You can set the game to notify you when to restock a store when you aren’t playing Tiny Tower. The game world is persistent and your bitizens continue to live and work when you aren’t around, earning you coins. For the sake of real life productivity, I find it best to leave these notifications off. Unfortunately, the game won’t notify you when a business is completely out of stock or closed.
Tiny Tower has Game Center support for achievements and leaderboards and you can also view friends’ tower progress in relation to your own.
Unlike other games of this nature such as FarmVille or Animal Crossing, there is no real penalty to leaving your tower unattended for some time. Shops will simply close when out of stock and your income will stop. You can jump back in and get everything humming again within minutes, even after a day or two away.

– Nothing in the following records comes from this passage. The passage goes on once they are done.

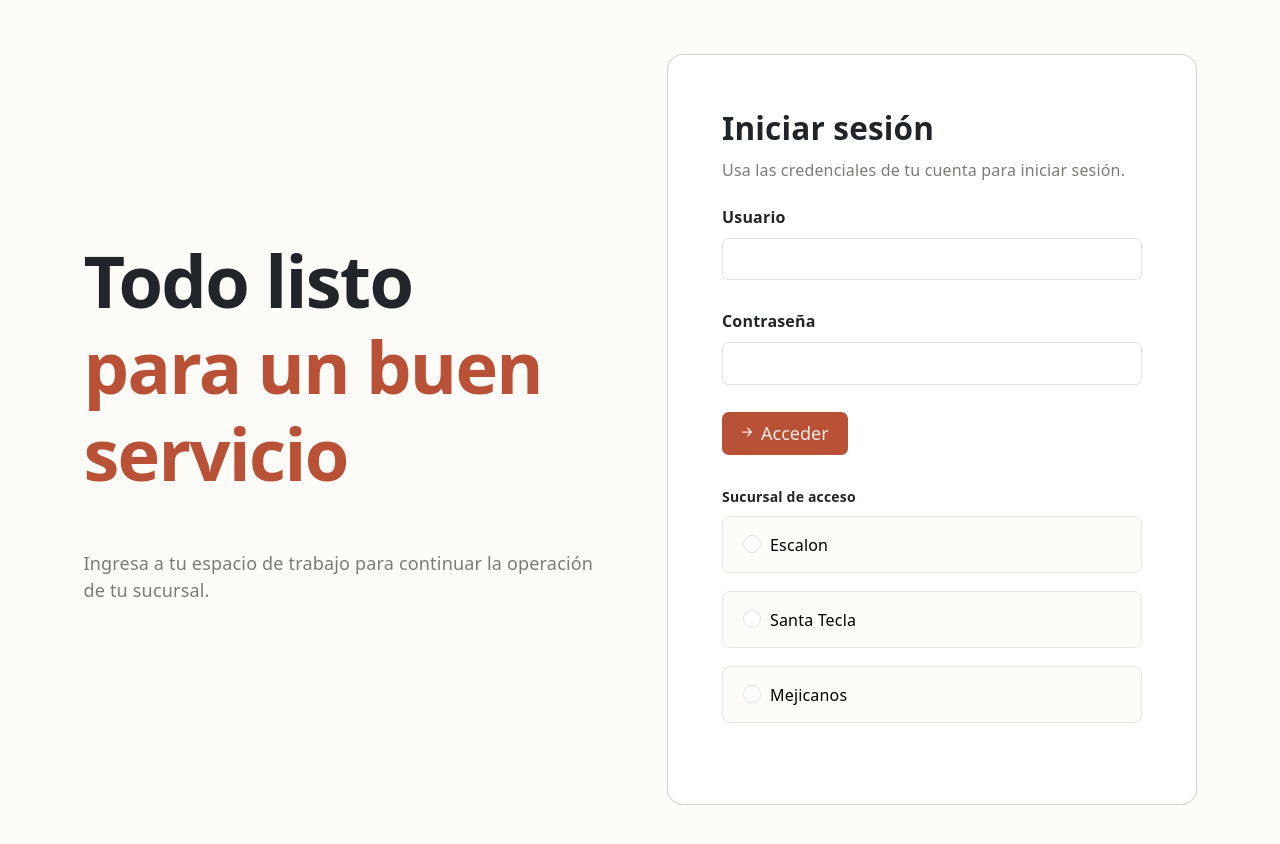
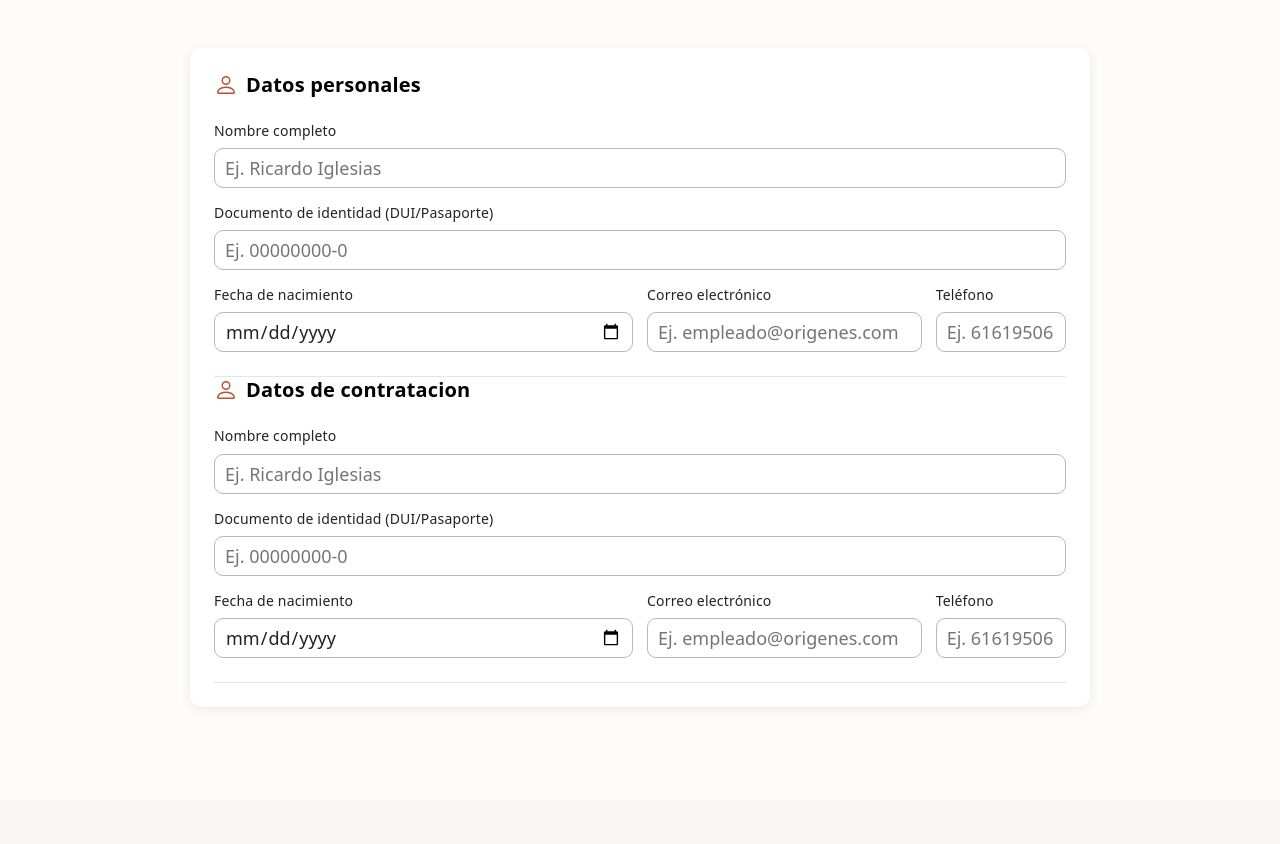
Before and after one commit to Daniellopez28/Proyecto_de_catedra_web, a React (Vite) app in the folder frontend/: page / in a window 1280 px wide. Shown: the top 844 px of the page. After the commit the page ends 800 px from the top, so only its background shows below. Built offline with nearby package versions, Linux system fonts and the light colour scheme.

Commit message:
feat: creacion de ventana nuevo empleado

```diff
--- a/frontend/components/employee-add.jsx
+++ b/frontend/components/employee-add.jsx
@@ -1,12 +1,74 @@
 import '../src/employee-add.css'
+import personalInformation from '../src/assets/person.svg'
 
 
-function EmployeeAdd(){
+function EmployeeAdd() {
 
-    return(
-        <div>
-
-        </div>
+    return (
+        <main>
+            <form action="">
+                <div className='employee-add-container'>
+                    <section>
+                        <p className='employee-personal-information-title'>
+                            <img src={personalInformation} alt="" className='employee-image' />
+                            <span className='employee-title'>Datos personales</span>
+                        </p>
+                        <div className='employee-personal-information'>
+                            <div className='employee-field employee-field--full'>
+                                <label htmlFor='employee-name'>Nombre completo</label>
+                                <input id='employee-name' type="text" placeholder='Ej. Ricardo Iglesias' />
+                            </div>
+                            <div className='employee-field employee-field--full'>
+                                <label htmlFor='employee-document'>Documento de identidad (DUI/Pasaporte)</label>
+                                <input id='employee-document' type="text" placeholder='Ej. 00000000-0' />
+                            </div>
+                            <div className='employee-field employee-field--date'>
+                                <label htmlFor='employee-birth-date'>Fecha de nacimiento</label>
+                                <input id='employee-birth-date' type="date" />
+                            </div>
+                            <div className='employee-field employee-field--email'>
+                                <label htmlFor='employee-email'>Correo electrónico</label>
+                                <input id='employee-email' type="email" placeholder='Ej. empleado@origenes.com' />
+                            </div>
+                            <div className='employee-field employee-field--phone'>
+                                <label htmlFor='employee-phone'>Teléfono</label>
+                                <input id='employee-phone' type="tel" placeholder='Ej. 61619506' />
+                            </div>
+                        </div>
+                    </section>
+                    <hr className='employee-section-divider' />
+                    <section>
+                        <p className='employee-personal-information-title'>
+                            <img src={personalInformation} alt="" className='employee-image' />
+                            <span className='employee-title'>Datos de contratacion</span>
+                        </p>
+                        <div className='employee-personal-information'>
+                            <div className='employee-field employee-field--full'>
+                                <label htmlFor='employee-name'>Nombre completo</label>
+                                <input id='employee-name' type="text" placeholder='Ej. Ricardo Iglesias' />
+                            </div>
+                            <div className='employee-field employee-field--full'>
+                                <label htmlFor='employee-document'>Documento de identidad (DUI/Pasaporte)</label>
+                                <input id='employee-document' type="text" placeholder='Ej. 00000000-0' />
+                            </div>
+                            <div className='employee-field employee-field--date'>
+                                <label htmlFor='employee-birth-date'>Fecha de nacimiento</label>
+                                <input id='employee-birth-date' type="date" />
+                            </div>
+                            <div className='employee-field employee-field--email'>
+                                <label htmlFor='employee-email'>Correo electrónico</label>
+                                <input id='employee-email' type="email" placeholder='Ej. empleado@origenes.com' />
+                            </div>
+                            <div className='employee-field employee-field--phone'>
+                                <label htmlFor='employee-phone'>Teléfono</label>
+                                <input id='employee-phone' type="tel" placeholder='Ej. 61619506' />
+                            </div>
+                        </div>
+                    </section>
+                    <hr className='employee-section-divider' />
+                </div>
+            </form>
+        </main>
     )
 
 
--- a/frontend/src/App.jsx
+++ b/frontend/src/App.jsx
@@ -1,5 +1,5 @@
 import './App.css'
-import SideNavbar from '../components/login.jsx'
+import SideNavbar from '../components/employee-add.jsx'
 
 function App() {
   return <SideNavbar />
--- a/frontend/src/employee-add.css
+++ b/frontend/src/employee-add.css
@@ -0,0 +1,104 @@
+@import url('https://fonts.googleapis.com/css2?family=Inter:wght@300;400;500;600;700&display=swap');
+
+
+:root {
+    background-color: #f7f6f2;
+    --font-family: 'Inter', sans-serif;
+
+}
+
+.employee-add-container{
+    box-sizing: border-box;
+    width: min(80%, 900px);
+    margin: 48px auto;
+    padding: 24px;
+    background-color: #fff;
+    border-radius: 12px;
+    box-shadow: 0 2px 12px rgba(0, 0, 0, 0.08);
+}
+
+.employee-image{
+    width: 24px;
+    height: 24px;
+}
+
+.employee-title{
+    font-size: 20px;
+}
+
+.employee-personal-information-title{
+    color: black;
+    font-weight: bold;
+    display: flex;
+    align-items: center;
+    gap: 8px;
+    margin-bottom: 20px;
+}
+
+.employee-section-divider{
+    border: 0;
+    border-top: 1px solid #e5e5e5;
+    margin: 24px 0 0;
+}
+
+.employee-personal-information{
+    display: grid;
+    grid-template-columns: repeat(6, minmax(0, 1fr));
+    gap: 12px 14px;
+}
+
+.employee-field{
+    display: flex;
+    min-width: 0;
+    flex-direction: column;
+    gap: 4px;
+}
+
+.employee-field--full{
+    grid-column: 1 / -1;
+}
+
+.employee-field--date{
+    grid-column: span 3;
+}
+
+.employee-field--email{
+    grid-column: span 2;
+}
+
+.employee-field--phone{
+    grid-column: span 1;
+}
+
+.employee-field label{
+    color: #222;
+    font-size: 14px;
+    font-weight: 500;
+}
+
+.employee-field input{
+    box-sizing: border-box;
+    width: 100%;
+    min-width: 0;
+    height: 40px;
+    padding: 8px 10px;
+    border: 1px solid #b8b8b8;
+    border-radius: 9px;
+    background-color: #fff;
+    color: #222;
+    font: inherit;
+}
+
+@media (max-width: 600px){
+    .employee-add-container{
+        width: calc(100% - 32px);
+        margin: 24px auto;
+        padding: 18px;
+    }
+
+    .employee-field--date,
+    .employee-field--email,
+    .employee-field--phone{
+        grid-column: 1 / -1;
+    }
+}
```
Also changed, not shown: frontend/src/assets/person.svg (added).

Like most free-to-play games, you can gain an advantage or speed up wait times in Tiny Tower by purchasing bux in-game with real world money. However, unlike typical “freemium” games, there isn’t a feeling of needing to pay to win or progress and you can get a lot of enjoyment out of the base package.
I spent $0.99 on a few bux at the very beginning to give me a head start, but have put at least 10-15 hours into the game since then without spending another dime, though you can really only “play” for 5-20 minutes at a time without running out of things to do.
Tiny Tower is a great quick fix game and despite its simplicity manages to create an addictive experience that has had me saying “just one more floor” since I downloaded it. I’ve played it while watching TV, in the bathroom, while playing other games and even while eating. In fact, I should probably check on my tower now.